ASSIGNED TASK
Work out how many lines of the data contain "DemoRepository" and reply with that number alone.

DATA FOR REVIEW

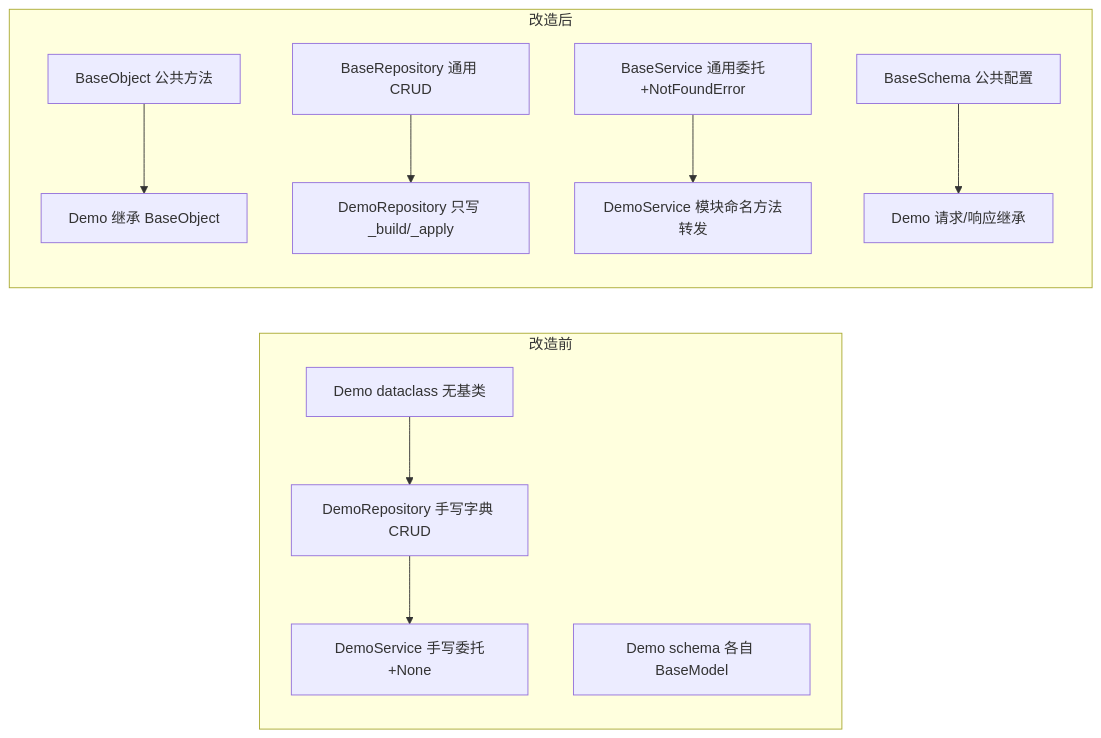
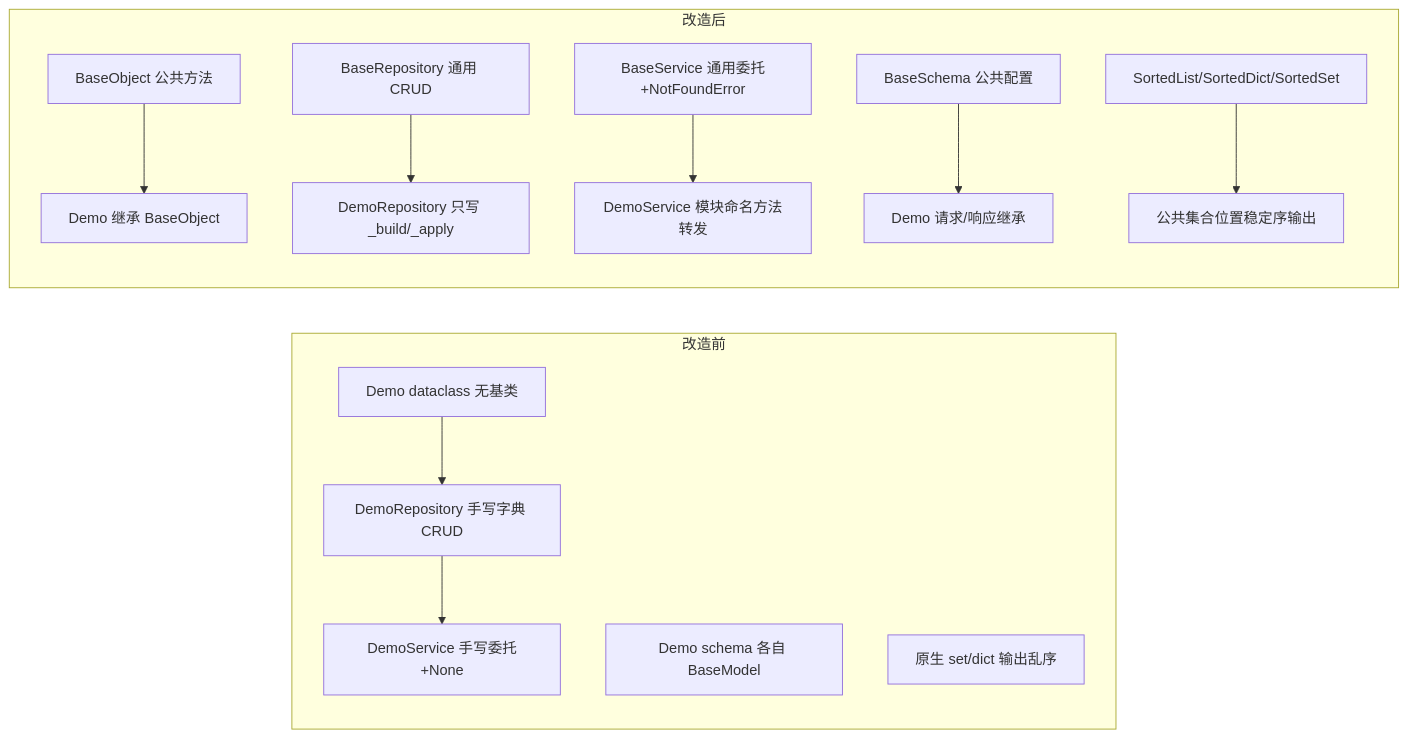
The diagram in bms文档/项目/01_项目骨架/任务/01_工程骨架_03_backend分层目录与职责/01_工程骨架_03_backend分层目录与职责_01_基础类/设计/01_详细设计_01_基础类.md (minjian123/basic-management-system), drawn with Mermaid before and after one commit. The commit also changed other lines of this file, not shown here.

````diff
--- a/bms文档/项目/01_项目骨架/任务/01_工程骨架_03_backend分层目录与职责/01_工程骨架_03_backend分层目录与职责_01_基础类/设计/01_详细设计_01_基础类.md
+++ b/bms文档/项目/01_项目骨架/任务/01_工程骨架_03_backend分层目录与职责/01_工程骨架_03_backend分层目录与职责_01_基础类/设计/01_详细设计_01_基础类.md
@@ -146,14 +187,16 @@
 ```mermaid
 flowchart LR
     subgraph 改造前
         A0[Demo dataclass 无基类] --> A1[DemoRepository 手写字典 CRUD]
         A1 --> A2[DemoService 手写委托+None]
         A3[Demo schema 各自 BaseModel]
+        A4[原生 set/dict 输出乱序]
     end
     subgraph 改造后
         B0[BaseObject 公共方法] --> B1[Demo 继承 BaseObject]
         B2[BaseRepository 通用 CRUD] --> B3[DemoRepository 只写 _build/_apply]
         B4[BaseService 通用委托+NotFoundError] --> B5[DemoService 模块命名方法转发]
         B6[BaseSchema 公共配置] --> B7[Demo 请求/响应继承]
+        B8[SortedList/SortedDict/SortedSet] --> B9[公共集合位置稳定序输出]
     end
 ```
````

EXPECTED ANSWER
2